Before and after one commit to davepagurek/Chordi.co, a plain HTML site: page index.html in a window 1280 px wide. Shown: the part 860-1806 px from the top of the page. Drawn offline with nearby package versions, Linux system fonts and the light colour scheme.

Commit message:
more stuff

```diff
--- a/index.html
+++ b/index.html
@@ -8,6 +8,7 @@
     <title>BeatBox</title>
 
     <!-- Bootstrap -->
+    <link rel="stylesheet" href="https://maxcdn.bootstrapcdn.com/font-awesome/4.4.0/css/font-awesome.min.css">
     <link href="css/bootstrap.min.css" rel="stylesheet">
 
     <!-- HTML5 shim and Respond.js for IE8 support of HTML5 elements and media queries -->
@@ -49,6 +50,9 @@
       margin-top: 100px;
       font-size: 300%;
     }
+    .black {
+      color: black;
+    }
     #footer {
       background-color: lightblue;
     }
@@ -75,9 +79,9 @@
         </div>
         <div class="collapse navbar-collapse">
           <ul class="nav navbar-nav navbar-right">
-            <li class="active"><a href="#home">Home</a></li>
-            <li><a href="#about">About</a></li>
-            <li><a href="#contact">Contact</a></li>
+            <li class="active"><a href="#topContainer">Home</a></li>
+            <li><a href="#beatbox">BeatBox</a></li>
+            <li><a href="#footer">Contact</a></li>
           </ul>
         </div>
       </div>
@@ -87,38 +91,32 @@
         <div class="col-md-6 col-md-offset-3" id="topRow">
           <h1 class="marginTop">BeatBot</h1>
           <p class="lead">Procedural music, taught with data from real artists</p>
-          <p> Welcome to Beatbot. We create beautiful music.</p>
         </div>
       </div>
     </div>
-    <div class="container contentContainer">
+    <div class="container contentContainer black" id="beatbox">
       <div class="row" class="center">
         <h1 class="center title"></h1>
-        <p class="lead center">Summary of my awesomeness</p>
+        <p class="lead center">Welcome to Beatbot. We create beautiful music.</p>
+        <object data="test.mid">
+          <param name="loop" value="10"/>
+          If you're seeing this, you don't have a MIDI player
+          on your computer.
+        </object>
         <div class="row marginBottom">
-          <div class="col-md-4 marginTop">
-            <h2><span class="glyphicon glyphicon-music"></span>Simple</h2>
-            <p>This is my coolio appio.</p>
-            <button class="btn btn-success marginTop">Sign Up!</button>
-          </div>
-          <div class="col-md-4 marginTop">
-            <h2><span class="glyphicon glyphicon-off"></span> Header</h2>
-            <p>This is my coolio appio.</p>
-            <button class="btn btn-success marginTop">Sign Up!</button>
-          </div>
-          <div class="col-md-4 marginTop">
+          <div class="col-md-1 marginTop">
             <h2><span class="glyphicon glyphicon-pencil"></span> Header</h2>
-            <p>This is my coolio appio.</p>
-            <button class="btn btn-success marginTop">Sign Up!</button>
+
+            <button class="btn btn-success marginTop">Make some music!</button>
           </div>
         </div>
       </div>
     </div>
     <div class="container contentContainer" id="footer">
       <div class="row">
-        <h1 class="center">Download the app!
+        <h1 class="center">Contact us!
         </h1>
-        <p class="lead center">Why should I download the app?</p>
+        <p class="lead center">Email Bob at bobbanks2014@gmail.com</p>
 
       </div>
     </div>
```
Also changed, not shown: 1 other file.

┄┄┄┄┄┄┄┄┄┄

◆ What you will do ◆
Type the records out again. Match them exactly.

◆ Exercise output ◆
Before and after one commit to davepagurek/Chordi.co, a plain HTML site: page index.html in a window 1280 px wide. Shown: the part 860-1806 px from the top of the page. Drawn offline with nearby package versions, Linux system fonts and the light colour scheme.

Commit message:
more stuff

```diff
--- a/index.html
+++ b/index.html
@@ -8,6 +8,7 @@
     <title>BeatBox</title>
 
     <!-- Bootstrap -->
+    <link rel="stylesheet" href="https://maxcdn.bootstrapcdn.com/font-awesome/4.4.0/css/font-awesome.min.css">
     <link href="css/bootstrap.min.css" rel="stylesheet">
 
     <!-- HTML5 shim and Respond.js for IE8 support of HTML5 elements and media queries -->
@@ -49,6 +50,9 @@
       margin-top: 100px;
       font-size: 300%;
     }
+    .black {
+      color: black;
+    }
     #footer {
       background-color: lightblue;
     }
@@ -75,9 +79,9 @@
         </div>
         <div class="collapse navbar-collapse">
           <ul class="nav navbar-nav navbar-right">
-            <li class="active"><a href="#home">Home</a></li>
-            <li><a href="#about">About</a></li>
-            <li><a href="#contact">Contact</a></li>
+            <li class="active"><a href="#topContainer">Home</a></li>
+            <li><a href="#beatbox">BeatBox</a></li>
+            <li><a href="#footer">Contact</a></li>
           </ul>
         </div>
       </div>
@@ -87,38 +91,32 @@
         <div class="col-md-6 col-md-offset-3" id="topRow">
           <h1 class="marginTop">BeatBot</h1>
           <p class="lead">Procedural music, taught with data from real artists</p>
-          <p> Welcome to Beatbot. We create beautiful music.</p>
         </div>
       </div>
     </div>
-    <div class="container contentContainer">
+    <div class="container contentContainer black" id="beatbox">
       <div class="row" class="center">
         <h1 class="center title"></h1>
-        <p class="lead center">Summary of my awesomeness</p>
+        <p class="lead center">Welcome to Beatbot. We create beautiful music.</p>
+        <object data="test.mid">
+          <param name="loop" value="10"/>
+          If you're seeing this, you don't have a MIDI player
+          on your computer.
+        </object>
         <div class="row marginBottom">
-          <div class="col-md-4 marginTop">
-            <h2><span class="glyphicon glyphicon-music"></span>Simple</h2>
-            <p>This is my coolio appio.</p>
-            <button class="btn btn-success marginTop">Sign Up!</button>
-          </div>
-          <div class="col-md-4 marginTop">
-            <h2><span class="glyphicon glyphicon-off"></span> Header</h2>
-            <p>This is my coolio appio.</p>
-            <button class="btn btn-success marginTop">Sign Up!</button>
-          </div>
-          <div class="col-md-4 marginTop">
+          <div class="col-md-1 marginTop">
             <h2><span class="glyphicon glyphicon-pencil"></span> Header</h2>
-            <p>This is my coolio appio.</p>
-            <button class="btn btn-success marginTop">Sign Up!</button>
+
+            <button class="btn btn-success marginTop">Make some music!</button>
           </div>
         </div>
       </div>
     </div>
     <div class="container contentContainer" id="footer">
       <div class="row">
-        <h1 class="center">Download the app!
+        <h1 class="center">Contact us!
         </h1>
-        <p class="lead center">Why should I download the app?</p>
+        <p class="lead center">Email Bob at bobbanks2014@gmail.com</p>
 
       </div>
     </div>
```
Also changed, not shown: 1 other file.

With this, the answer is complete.